"Most have involved changes to diet or use of medication, with results mostly suggesting no effect over and above placebo and additionally, the methodological rigor of these trials has been questioned . Increased carrying of the infant has been shown in one trial to prevent crying  but did not reduce established crying in another trial . Keefe  has proposed a model to explain infant colic as a psychobiological disturbance in infant behaviour regulation due to increased sensitivity to the environment. "
[Show abstract][Hide abstract] ABSTRACT: Infant crying and sleep problems (e.g. frequent night waking, difficulties settling to sleep) each affect up to 30% of infants and often co-exist. They are costly to manage and associated with adverse outcomes including postnatal depression symptoms, early weaning from breast milk, and later child behaviour problems. Preventing such problems could improve these adverse outcomes and reduce costs to families and the health care system. Anticipatory guidance-i.e. providing parents with information about normal infant sleep and cry patterns, ways to encourage self-settling in infants, and ways to develop feeding and settling routines before the onset of problems-could prevent such problems. This paper outlines the protocol for our study which aims to test an anticipatory guidance approach.
750 families from four Local Government Areas in Melbourne, Australia have been randomised to receive the Baby Business program (intervention group) or usual care (control group) offered by health services. The Baby Business program provides parents with information about infant sleep and crying via a DVD and booklet (mailed soon after birth), telephone consultation (at infant age 6-8 weeks) and parent group session (at infant age 12 weeks). All English speaking parents of healthy newborn infants born at > 32 weeks gestation and referred by their maternal and child health nurse at their first post partum home visit (day 7-10 postpartum), are eligible. The primary outcome is parent report of infant night time sleep as a problem at four months of age and secondary outcomes include parent report of infant daytime sleep or crying as a problem, mean duration of infant sleep and crying/24 hours, parental depression symptoms, parent sleep quality and quantity and health service use. Data will be collected at two weeks (baseline), four months and six months of age. An economic evaluation using a cost-consequences approach will, from a societal perspective, compare costs and health outcomes between the intervention and control groups.
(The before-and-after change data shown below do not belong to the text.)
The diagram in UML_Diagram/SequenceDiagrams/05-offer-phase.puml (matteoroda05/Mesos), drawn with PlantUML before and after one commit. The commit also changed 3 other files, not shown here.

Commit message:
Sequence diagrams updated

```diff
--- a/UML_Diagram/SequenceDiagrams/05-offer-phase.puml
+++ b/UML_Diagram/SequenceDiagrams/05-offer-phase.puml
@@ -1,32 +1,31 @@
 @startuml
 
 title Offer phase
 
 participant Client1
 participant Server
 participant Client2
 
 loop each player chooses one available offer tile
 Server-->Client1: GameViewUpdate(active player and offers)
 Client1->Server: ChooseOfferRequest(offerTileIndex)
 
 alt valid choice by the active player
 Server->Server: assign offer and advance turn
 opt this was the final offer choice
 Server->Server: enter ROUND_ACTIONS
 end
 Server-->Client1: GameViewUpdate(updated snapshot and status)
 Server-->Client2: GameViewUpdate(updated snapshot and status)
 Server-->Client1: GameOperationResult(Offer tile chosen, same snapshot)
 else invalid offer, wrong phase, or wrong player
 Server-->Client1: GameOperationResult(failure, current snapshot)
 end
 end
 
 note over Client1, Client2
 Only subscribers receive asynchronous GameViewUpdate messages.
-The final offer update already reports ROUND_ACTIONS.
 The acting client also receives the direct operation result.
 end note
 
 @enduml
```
To our knowledge this is the first randomised controlled trial of a program which aims to prevent both infant sleeping and crying problems and associated postnatal depression symptoms. If effective, it could offer an important public health prevention approach to these common, distressing problems.